(Information provided Opens)

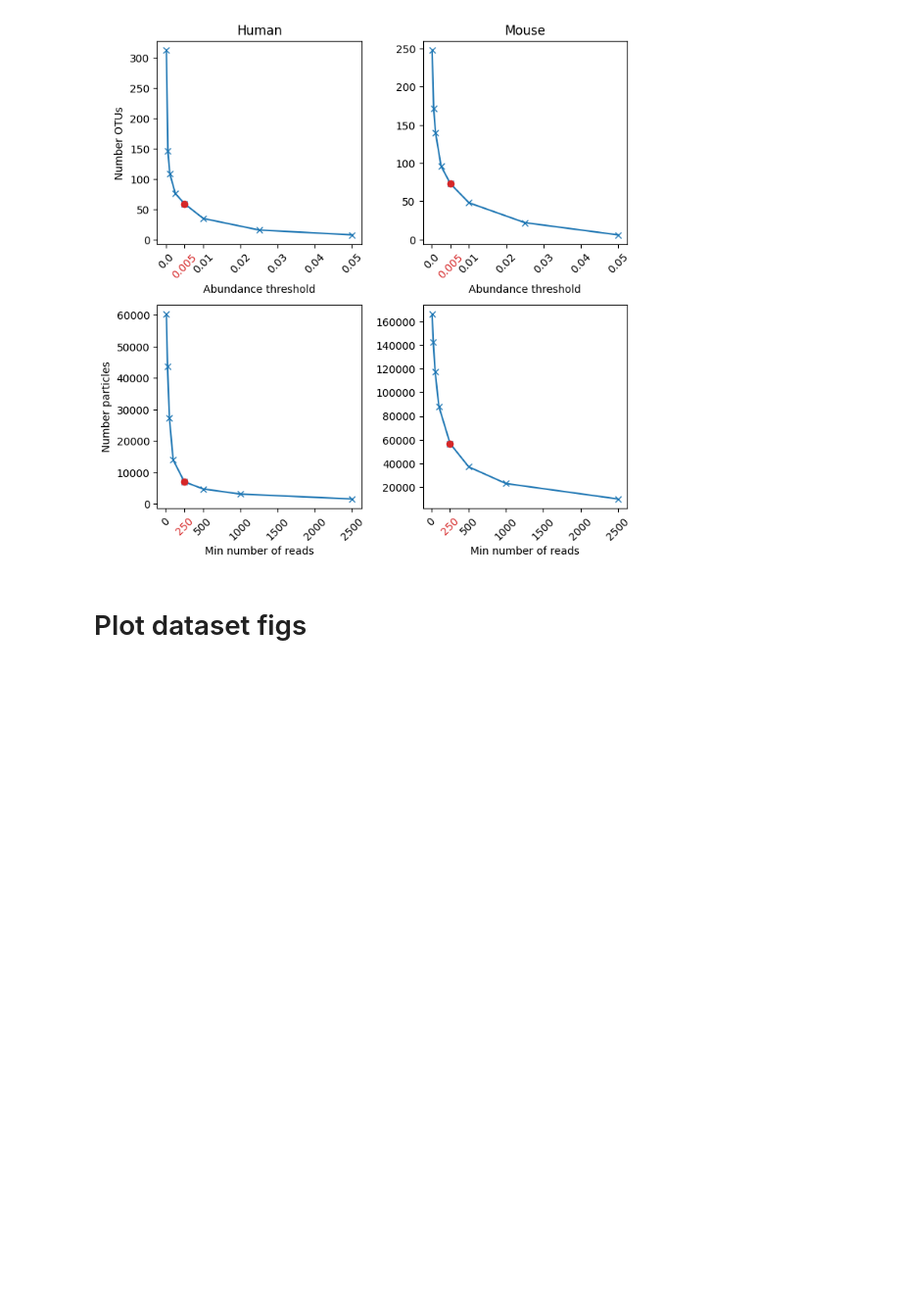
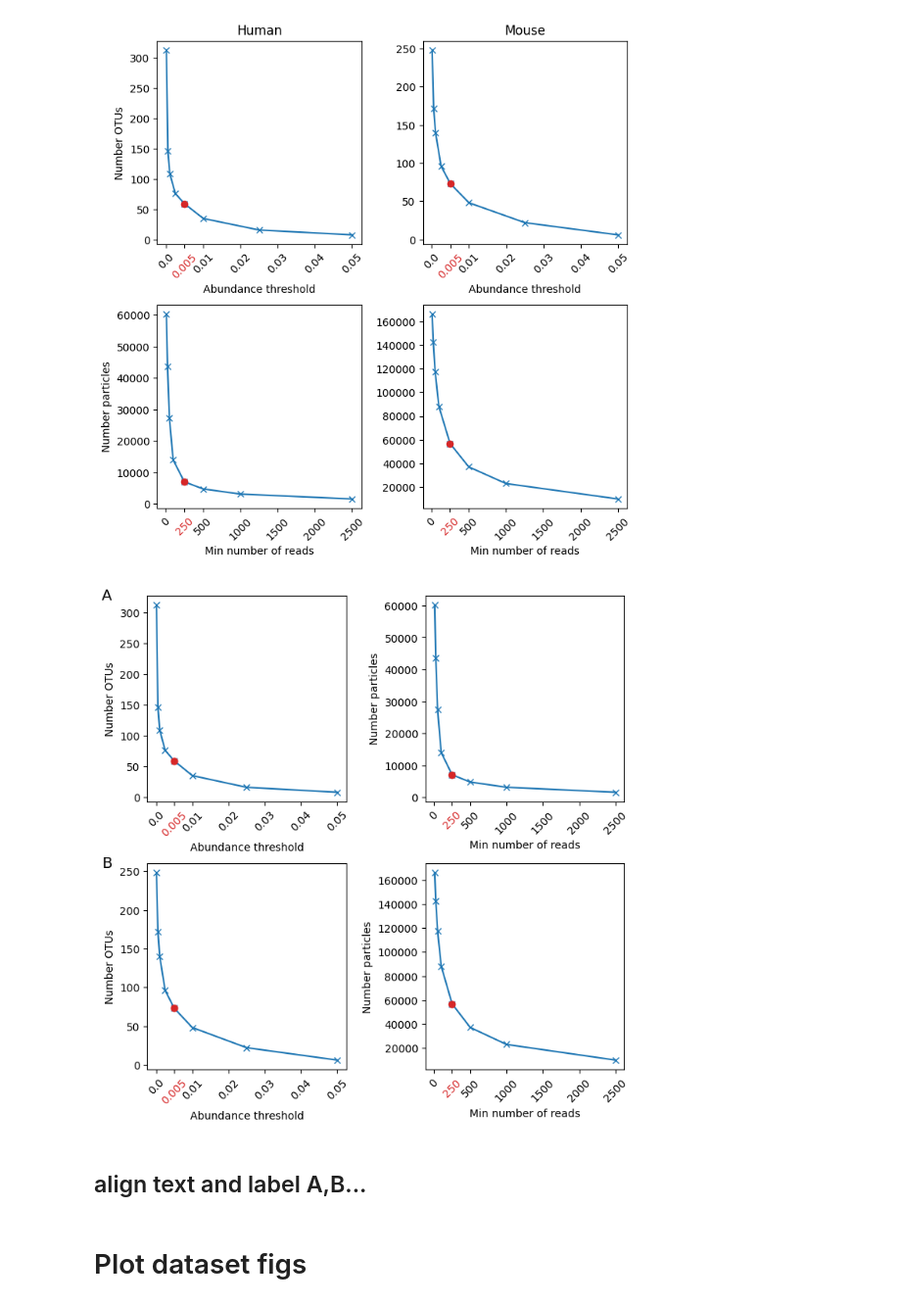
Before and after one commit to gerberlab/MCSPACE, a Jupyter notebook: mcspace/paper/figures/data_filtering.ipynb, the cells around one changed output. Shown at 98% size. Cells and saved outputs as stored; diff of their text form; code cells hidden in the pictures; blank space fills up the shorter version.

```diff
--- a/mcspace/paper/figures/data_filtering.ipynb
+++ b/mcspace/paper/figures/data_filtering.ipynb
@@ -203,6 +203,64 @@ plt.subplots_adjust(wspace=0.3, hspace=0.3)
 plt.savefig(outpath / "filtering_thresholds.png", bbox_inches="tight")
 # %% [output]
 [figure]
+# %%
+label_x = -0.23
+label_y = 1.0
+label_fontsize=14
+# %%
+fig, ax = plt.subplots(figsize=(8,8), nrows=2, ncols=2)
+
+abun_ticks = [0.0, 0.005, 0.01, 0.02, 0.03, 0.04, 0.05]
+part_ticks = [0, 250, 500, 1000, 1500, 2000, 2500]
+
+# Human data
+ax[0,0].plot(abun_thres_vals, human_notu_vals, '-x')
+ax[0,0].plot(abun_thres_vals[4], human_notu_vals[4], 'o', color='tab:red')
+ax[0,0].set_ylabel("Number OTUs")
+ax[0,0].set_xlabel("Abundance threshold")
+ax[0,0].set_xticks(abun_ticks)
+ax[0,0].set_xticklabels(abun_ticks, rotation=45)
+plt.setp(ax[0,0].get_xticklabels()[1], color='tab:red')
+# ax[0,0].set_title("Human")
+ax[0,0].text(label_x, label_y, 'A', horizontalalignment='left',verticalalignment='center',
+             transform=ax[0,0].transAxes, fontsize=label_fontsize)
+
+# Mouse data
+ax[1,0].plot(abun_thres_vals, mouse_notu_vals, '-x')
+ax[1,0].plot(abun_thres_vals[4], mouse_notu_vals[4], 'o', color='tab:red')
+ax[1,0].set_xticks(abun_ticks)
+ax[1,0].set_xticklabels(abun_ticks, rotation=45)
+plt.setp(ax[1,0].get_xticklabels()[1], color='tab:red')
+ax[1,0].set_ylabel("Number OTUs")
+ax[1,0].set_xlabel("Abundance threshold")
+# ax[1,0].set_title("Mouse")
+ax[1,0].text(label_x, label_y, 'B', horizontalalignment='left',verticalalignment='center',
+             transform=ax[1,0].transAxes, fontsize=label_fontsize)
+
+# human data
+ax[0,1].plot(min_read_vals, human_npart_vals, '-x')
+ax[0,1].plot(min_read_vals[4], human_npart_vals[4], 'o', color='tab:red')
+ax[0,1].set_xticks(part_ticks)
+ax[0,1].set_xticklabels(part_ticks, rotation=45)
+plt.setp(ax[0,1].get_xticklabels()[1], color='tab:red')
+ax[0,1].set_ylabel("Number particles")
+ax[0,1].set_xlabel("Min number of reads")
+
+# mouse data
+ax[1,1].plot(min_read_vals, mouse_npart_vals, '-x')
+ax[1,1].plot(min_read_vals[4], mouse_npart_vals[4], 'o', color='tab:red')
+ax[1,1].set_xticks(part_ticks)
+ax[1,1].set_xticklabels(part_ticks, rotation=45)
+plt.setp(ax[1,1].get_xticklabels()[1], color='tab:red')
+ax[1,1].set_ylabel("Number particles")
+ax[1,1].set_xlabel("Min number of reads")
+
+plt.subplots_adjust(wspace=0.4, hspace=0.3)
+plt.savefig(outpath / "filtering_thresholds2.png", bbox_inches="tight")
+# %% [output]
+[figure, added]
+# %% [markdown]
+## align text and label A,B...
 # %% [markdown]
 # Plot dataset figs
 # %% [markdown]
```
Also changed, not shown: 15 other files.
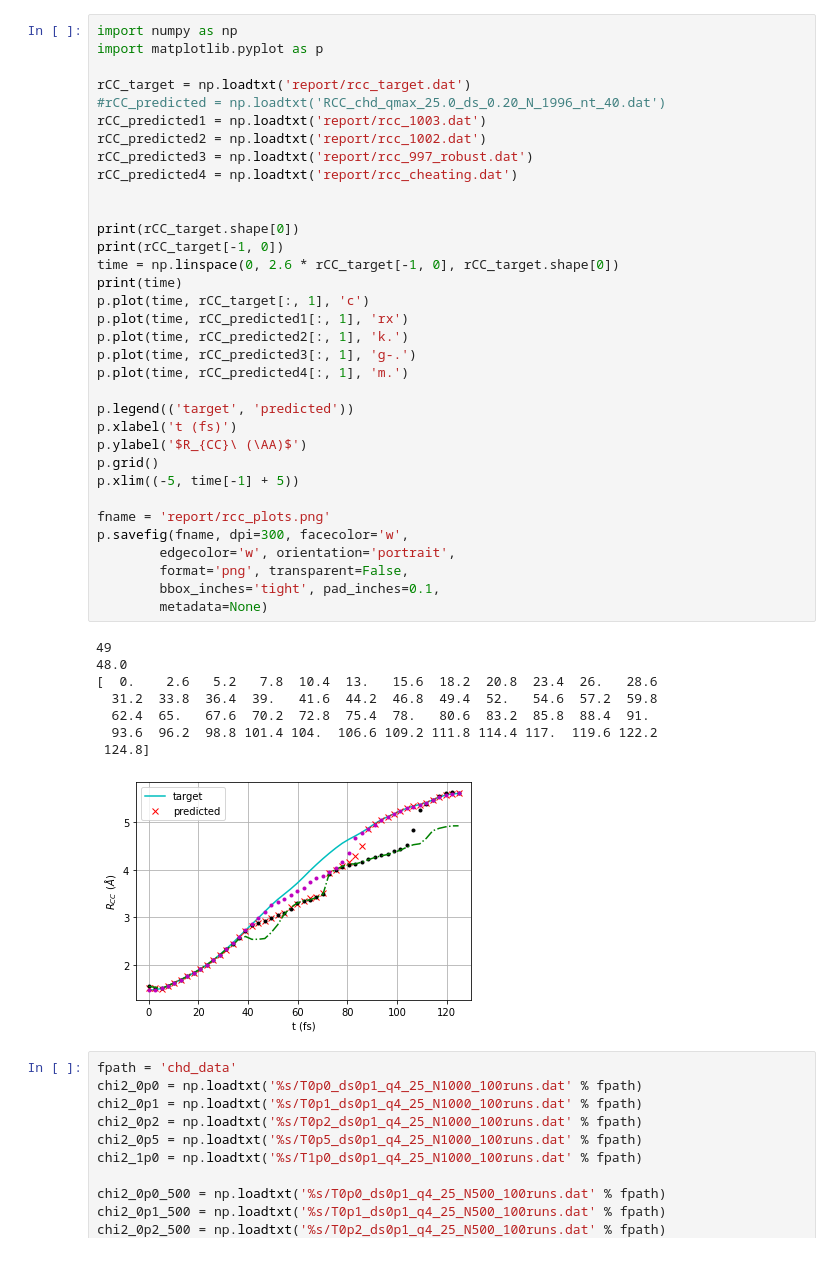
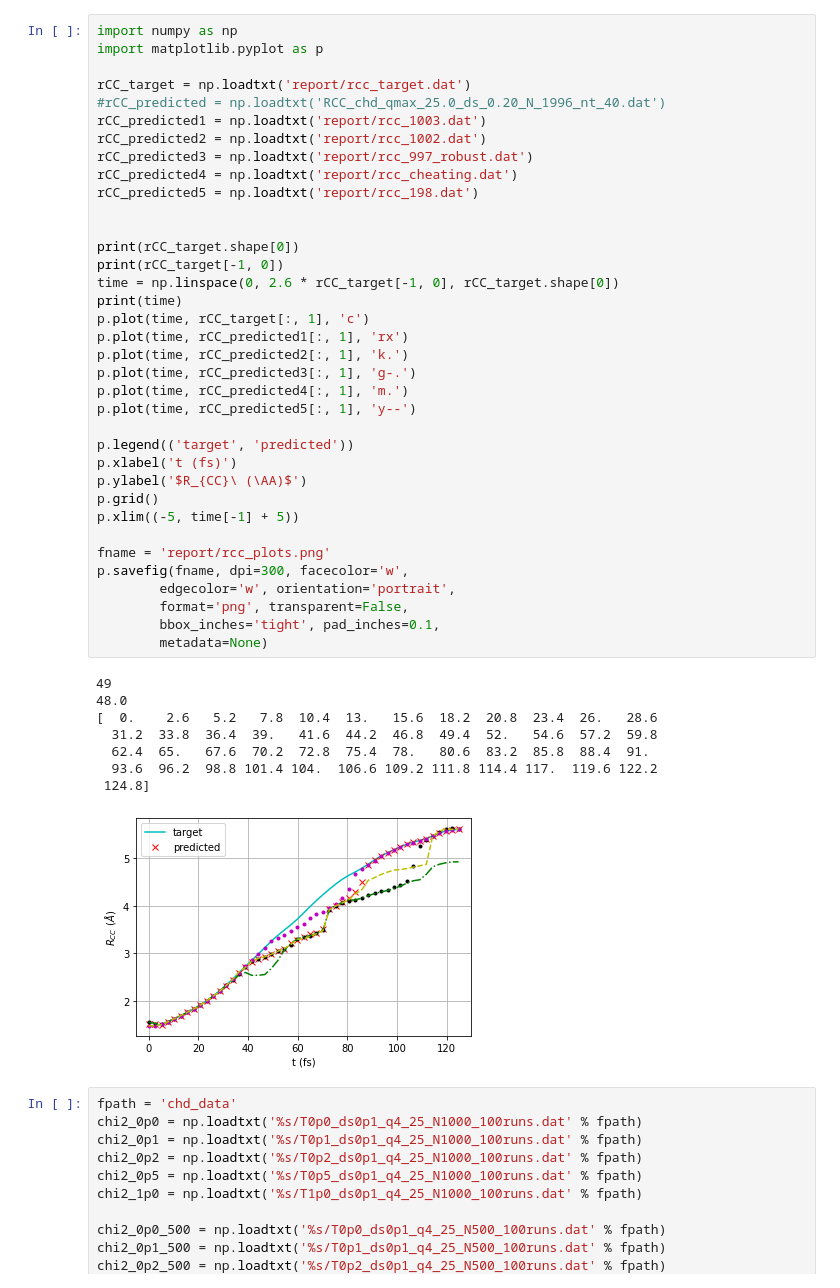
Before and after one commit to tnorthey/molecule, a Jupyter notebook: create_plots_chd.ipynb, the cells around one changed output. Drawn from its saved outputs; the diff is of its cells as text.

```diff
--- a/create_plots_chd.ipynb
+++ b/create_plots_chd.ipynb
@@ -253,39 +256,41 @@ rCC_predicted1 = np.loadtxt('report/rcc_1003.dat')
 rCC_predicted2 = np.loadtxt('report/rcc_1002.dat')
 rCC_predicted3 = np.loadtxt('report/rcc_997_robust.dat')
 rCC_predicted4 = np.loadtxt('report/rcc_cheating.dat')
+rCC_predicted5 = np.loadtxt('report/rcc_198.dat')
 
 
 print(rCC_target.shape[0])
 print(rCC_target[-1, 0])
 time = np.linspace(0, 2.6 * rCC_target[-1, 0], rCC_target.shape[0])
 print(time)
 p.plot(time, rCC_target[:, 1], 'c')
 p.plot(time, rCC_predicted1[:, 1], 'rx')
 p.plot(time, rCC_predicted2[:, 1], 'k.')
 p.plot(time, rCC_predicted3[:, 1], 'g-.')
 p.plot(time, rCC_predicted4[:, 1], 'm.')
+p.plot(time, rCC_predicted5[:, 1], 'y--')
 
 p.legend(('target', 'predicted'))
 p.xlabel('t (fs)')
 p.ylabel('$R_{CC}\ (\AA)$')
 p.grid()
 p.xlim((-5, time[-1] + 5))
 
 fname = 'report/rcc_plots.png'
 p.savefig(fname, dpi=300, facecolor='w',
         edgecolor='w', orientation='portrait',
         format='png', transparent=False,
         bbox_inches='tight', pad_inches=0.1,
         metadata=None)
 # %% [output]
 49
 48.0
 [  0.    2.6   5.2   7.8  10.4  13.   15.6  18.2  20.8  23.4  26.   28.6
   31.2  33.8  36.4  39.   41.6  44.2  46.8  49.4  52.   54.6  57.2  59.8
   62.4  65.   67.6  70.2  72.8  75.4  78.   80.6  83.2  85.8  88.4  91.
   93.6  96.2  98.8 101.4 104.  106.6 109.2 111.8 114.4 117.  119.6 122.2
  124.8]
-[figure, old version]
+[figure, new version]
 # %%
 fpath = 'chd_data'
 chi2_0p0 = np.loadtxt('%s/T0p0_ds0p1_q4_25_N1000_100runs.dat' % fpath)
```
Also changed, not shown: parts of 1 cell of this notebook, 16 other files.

(Information provided Closes)

:: The problem ::
Scan the preceding records for lines with the word "time". Say how many there are and nothing else.

:: Completed exercise ::
9